Let’s start at the beginning! How did you become a fan of comics? What kind of access did you have to them in Russia?
I had incidental exposure to kid comics like Bamse and Tom & Jerry in my childhood and some early manga reading, but comics didn’t become a Real Thing for me until my first year of university. I didn’t have access to a very extensive library, so my diet of comics was basically limited to Russian translations of Danger Girls and Ultimate Spider-Man, and a couple of early volumes of Hellboy.
Who were some of your biggest artistic influences growing up?
Joe Madureira, Mike Mignola, and Kouta Hirano, I guess? I mean, I was a full adult by the time, but my mind was baby-fresh and open for new things!
Had the distance made it more difficult to connect with creators and publishers, especially as you were first breaking in?
At the very beginning of my “career,” Steve Orlando did all the communication and pitching for Undertow. After that I was approached by Boom! Studios for Turncoat and things continued rolling from there. I didn’t get a real sense that I was “breaking into” the comics. One could argue I still am.
What were some of your earliest published comics?
My first was a short story about a public domain superhero named Flip Falcon with Steve Orlando for an anthology called Nobodies.
How did you connect with Steve Orlando?
I’m 80% sure he found my tumblr while googling for Russian comic artists! The name of my tumblr page was (and still is) “Hey kids! Russian comics!” Anyway, he emailed me, we talked, then we did a couple short comics – one was published, the other wasn’t. Then Steve pitched Undertow to Image Comics.
Did Undertow help open doors for future projects like 7 Deadly Sins and Protector?
It’s a slow grind. You work on a book for a year or so, you release the book, you get a few months oF attention from readers and editors – enough to find another project, hopefully – and then you quiet for the next year or so. Each book helps and without books you basically do not exist to comics readers unless you’re a Really Big Deal.

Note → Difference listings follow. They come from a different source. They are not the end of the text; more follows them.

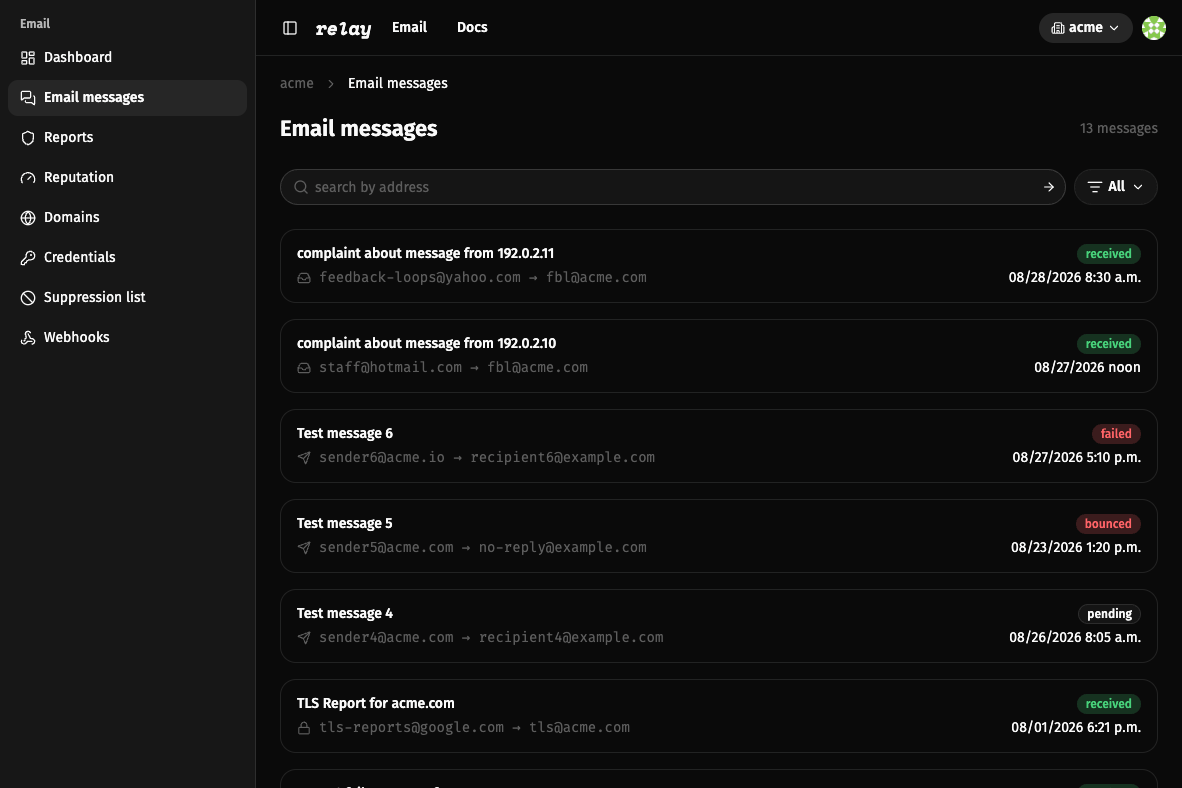
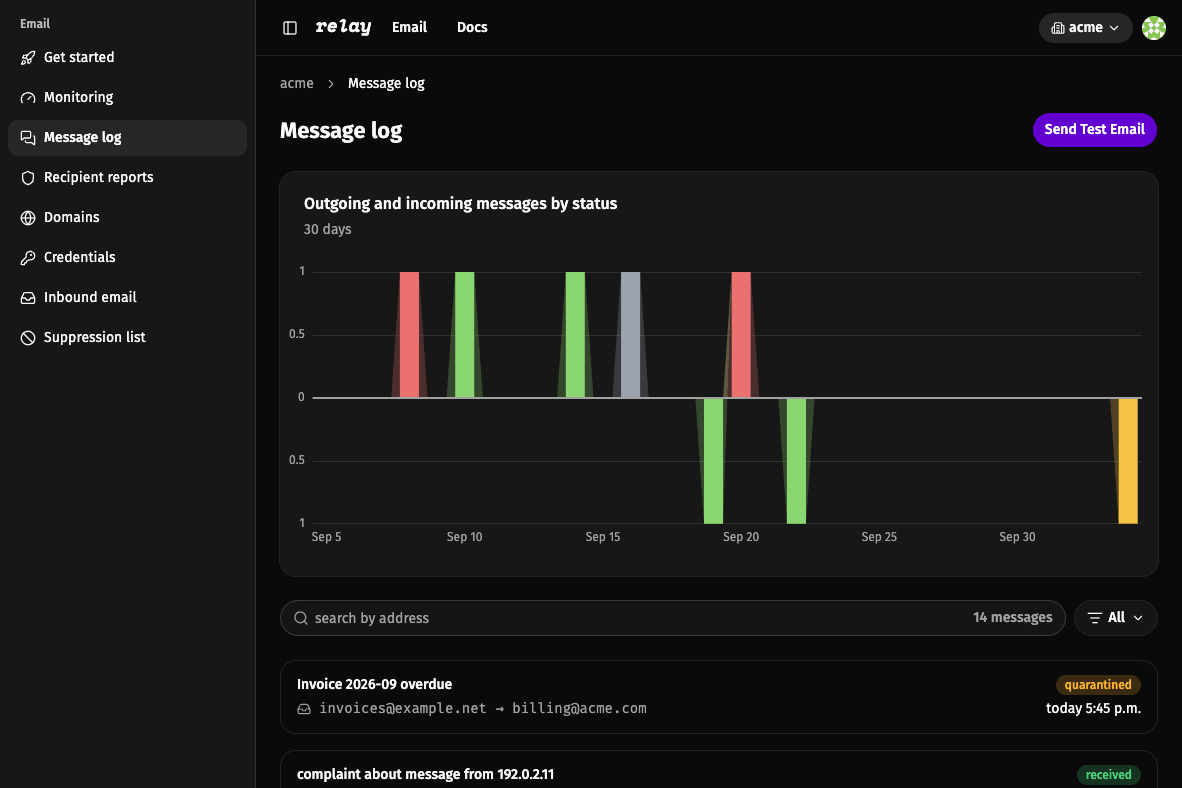
Update the start page screenshots

diff --git a/root/templates/start.html b/root/templates/start.html
@@ -191,7 +191,7 @@
               >
               <img
                 src="{% static 'img/email-overview-light.png' %}"
-                alt="relay email message list with filters and delivery statuses"
+                alt="relay message log with a 30-day volume chart, filters, and delivery statuses"
                 width="1182"
                 height="788"
                 loading="lazy"
@@ -219,7 +219,7 @@
               >
               <img
                 src="{% static 'img/email-detail-light.png' %}"
-                alt="relay message detail with transmission log, headers, and email body"
+                alt="relay message detail with delivery status, scan results, and the transmission timeline"
                 width="1182"
                 height="788"
                 loading="lazy"
@@ -229,7 +229,7 @@
           </div>
           <figcaption class="text-sm text-muted-foreground text-center m-0">
             {% blocktranslate trimmed %}
-              One message, end to end: transmission codes, headers, and body.
+              One message, end to end: status, scan results, and every transmission.
             {% endblocktranslate %}
           </figcaption>
         </figure>

diff --git a/AGENTS.md b/AGENTS.md
@@ -145,6 +145,12 @@ Disable the browser cache before capturing screenshots
 revalidations with `304`, so the browser would otherwise reuse stale
 HTML that still contains the debug toolbar.
 
+Refresh the homepage screenshots (`root/static/img/email-*-{light,dark}.png`)
+from the message log and a message detail at a 1182x788 viewport with
+device scale factor 1. The fixture ages out: its message timestamps sit
+far in the past, so shift them forward before capturing or the message
+log's 30-day chart renders empty.
+
 ## Test data
 
 Bundle: one user (`test`, password `test`), one org (`acme`), one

Is drawing fanart a good way to discover your style and sensibilities?
I think so! When I do fanart (either fanzine or commission), I’m not trying to “imitate” the thing I’m drawing – I’m looking for a way to depict it with my own sensibility.
A lot of the fan art features videogames properties What can comics learn from the visual design and storytelling in games?

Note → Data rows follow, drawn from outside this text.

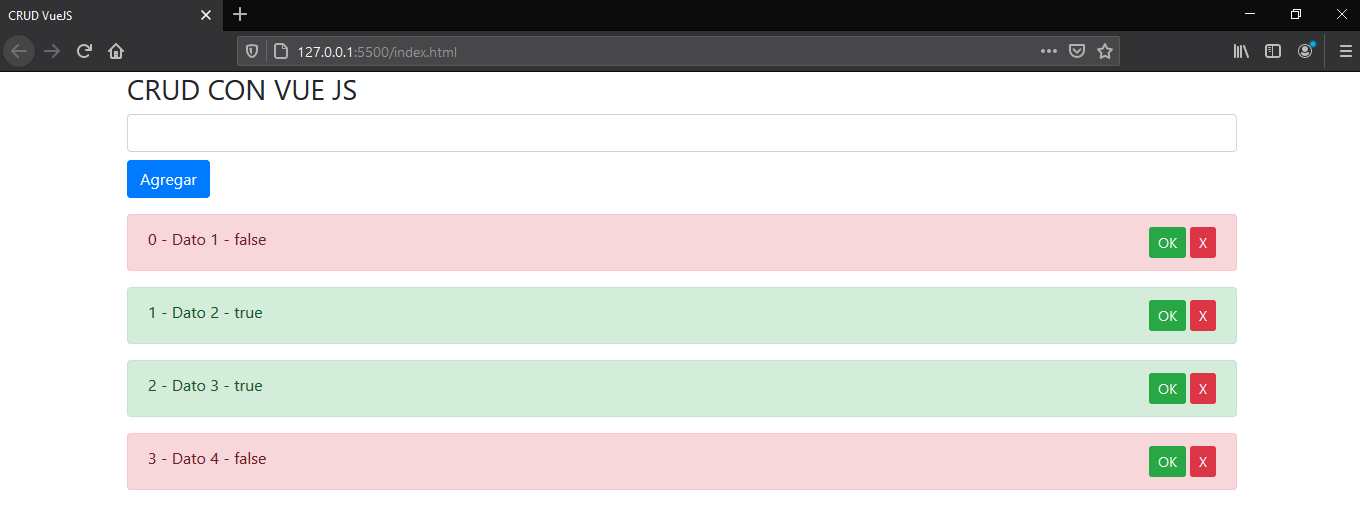
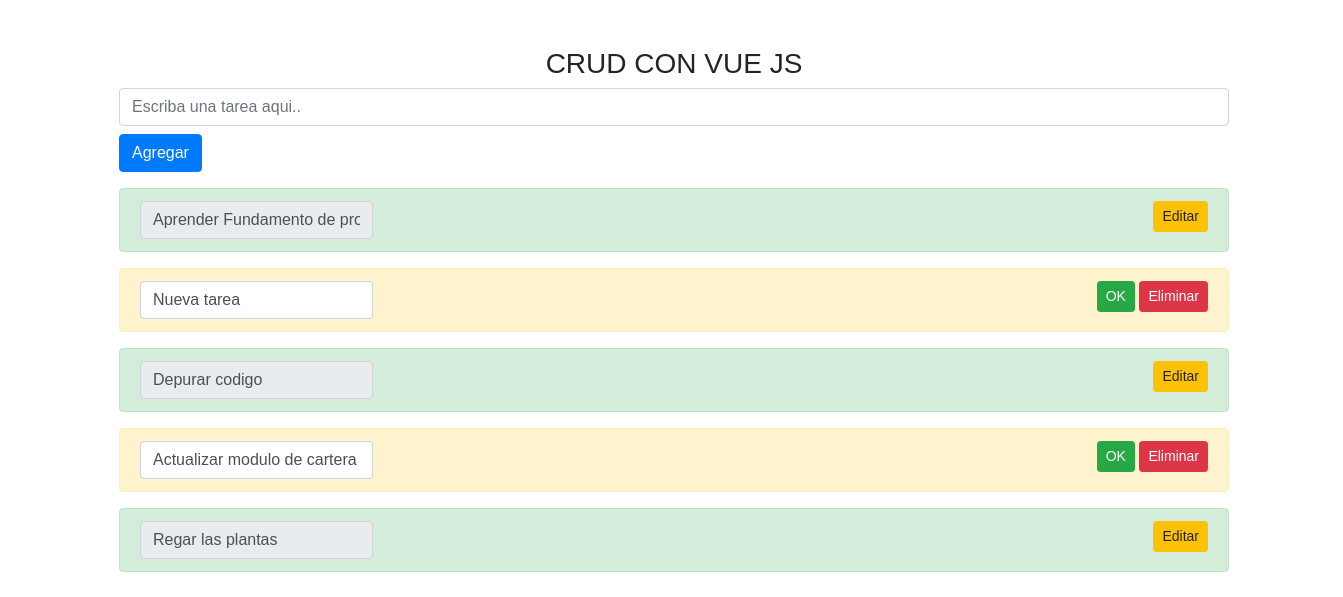
Update :v 2021

diff --git a/index.html b/index.html
@@ -1,29 +1,35 @@
 <!DOCTYPE html>
 <html lang="es">
-
 <head>
-    <meta charset="UTF-8">
-    <meta name="viewport" content="width=device-width, initial-scale=1.0">
-    <meta http-equiv="X-UA-Compatible" content="ie=edge">
+    <meta charset="UTF-8" />
+    <meta name="viewport" content="width=device-width, initial-scale=1.0" />
+    <meta http-equiv="X-UA-Compatible" content="ie=edge" />
     <title>CRUD VueJS</title>
     <link rel="stylesheet" href="https://stackpath.bootstrapcdn.com/bootstrap/4.5.2/css/bootstrap.min.css"
-        integrity="sha384-JcKb8q3iqJ61gNV9KGb8thSsNjpSL0n8PARn9HuZOnIxN0hoP+VmmDGMN5t9UJ0Z" crossorigin="anonymous">
+        integrity="sha384-JcKb8q3iqJ61gNV9KGb8thSsNjpSL0n8PARn9HuZOnIxN0hoP+VmmDGMN5t9UJ0Z" crossorigin="anonymous" />
 </head>
-
 <body>
-    <div class="container mt-5v" id="app">
-        <h3>{{title}}</h3>
-        <input type="text" class="form-control my-2" v-model="nuevaAlerta" @keyup.enter="agregarAlerta()">
+    <div class="container mt-5" id="app">
+        <h3 class="text-center">{{title}}</h3>
+        <input type="text" class="form-control my-2" v-model="nuevaAlerta" @keyup.enter="agregarAlerta()" placeholder="Escriba una tarea aqui.." />
         <button class="btn btn-primary" @click="agregarAlerta()">Agregar</button>
         <div class="mt-3" v-for="(alerta, index) in alertas">
-            <div role="alert" :class="['alert', alerta.estado ? 'alert-success' : 'alert-danger']">
+            <div role="alert" :class="['alert', alerta.estado ? 'alert-success' : 'alert-warning']">
                 <div class="d-flex justify-content-between aling-items-center">
                     <div>
-                        {{index}} - {{alerta.alerta}} - {{alerta.estado}}
+                        <input @change="almacenamientoLocal" class="form-control" :disabled="alerta.estado"
+                            v-model="alerta.alerta" type="text" />
                     </div>
                     <div>
-                        <button class="btn btn-success btn-sm" @click="editarAlerta(index)">OK</button>
-                        <button class="btn btn-danger btn-sm" @click="eliminarAlerta(index)">X</button>
+                        <button v-if="!alerta.estado" class="btn btn-success btn-sm" @click="procesarAlerta(index)">
+                            OK
+                        </button>
+                        <button v-if="alerta.estado" class="btn btn-warning btn-sm" @click="editarAlerta(index)">
+                            Editar
+                        </button>
+                        <button v-if="!alerta.estado" class="btn btn-danger btn-sm" @click="eliminarAlerta(index)">
+                            Eliminar
+                        </button>
                     </div>
                 </div>
             </div>
@@ -32,5 +38,4 @@
 </body>
 <script src="https://cdn.jsdelivr.net/npm/vue@2.5.16/dist/vue.js"></script>
 <script src="js/app.js"></script>
-
 </html>

diff --git a/js/app.js b/js/app.js
@@ -9,25 +9,31 @@ const app = new Vue({
     },
     methods: {
         agregarAlerta() {
-            this.alertas.push({
-                alerta: this.nuevaAlerta, estado: false
-            })
-            this.nuevaAlerta = '';
-            localStorage();
+            if(this.nuevaAlerta !=''){
+                this.alertas.push({
+                    alerta: this.nuevaAlerta, estado: false
+                })
+                this.nuevaAlerta = '';
+                this.almacenamientoLocal();
+            }
         },
 
-        editarAlerta(index) {
-            this.alertas[index].estado = true
-            localStorage();
+        procesarAlerta(index) {
+            this.alertas[index].estado = true;
+            this.almacenamientoLocal();
 
+        },
+        editarAlerta(index){
+            this.alertas[index].estado = false;
+            this.almacenamientoLocal();
         },
 
         eliminarAlerta(index) {
             this.alertas.splice(index, 1);
-            localStorage();
+            this.almacenamientoLocal();
         },
 
-        localStorage() {
+        almacenamientoLocal() {
             localStorage.setItem('lstorage-vue', JSON.stringify(this.alertas))
         }
     },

Not much? Video games have been our bread and butter for 20+ years now. I think enough of it is already in the comics, so we should give videogames a rest now. And don’t get me wrong – I still love Dark Souls and Final Fantasy! I just think that the more complicated and visually stunning games get, the less they could “give” us.
How do you balance your personal projects like what you have on your Gumroad with your other work?
Very poorly! But there have been whole years now when I sustained mostly on Gumroad and Patreon. My artbooks, fanzines and the Slavic Nihilism anthology is basically an attempt to exist outside the book-to-book grind.
Do you want to both write and draw your own graphic novel someday?
Who doesn’t, right? But we’ll see if I have enough writing talent and patience [laughs]. For example, Chernobýl is basically an OGN serialized chapter-by-chapter in my Slavic Nihilism anthology, and that’s already on a hiatus after just two chapters!
What compelled you to release your zines for free on Gumroad?
At the end of March I was full of anxiety. All the terrible news and discussion about the death of comics (both in the US and Russia) felt overwhelming, so doing something like this felt natural. I was very happy to see later that Image started giving Protector #1 away for free, too. It’s nice to pretend that art can just be free (of which I am a firm believer). I’d love to get rid of the annoying mediator between us known as “money” but also don’t starve, somehow.
What has the reception been like to the gesture and to the zines themselves?
I think it was good? I mean, you’re still mostly left wondering, as you always are with small press projects. Someone buying your zine at a small convention because they liked the random cover or someone who comes across a free giveaway online is basically the same thing – it happens to you, and then sometimes three years later you see a familiar face at another convention or get a very touching e-mail.
Matt Chats is an interview series featuring discussions with creators or players in comics, diving deep into industry, process, and creative topics. Find its author, Matt O’Keefe, on Twitter and Tumblr. Email him with questions, comments, complaints, or whatever else is on your mind at firstname.lastname@example.org.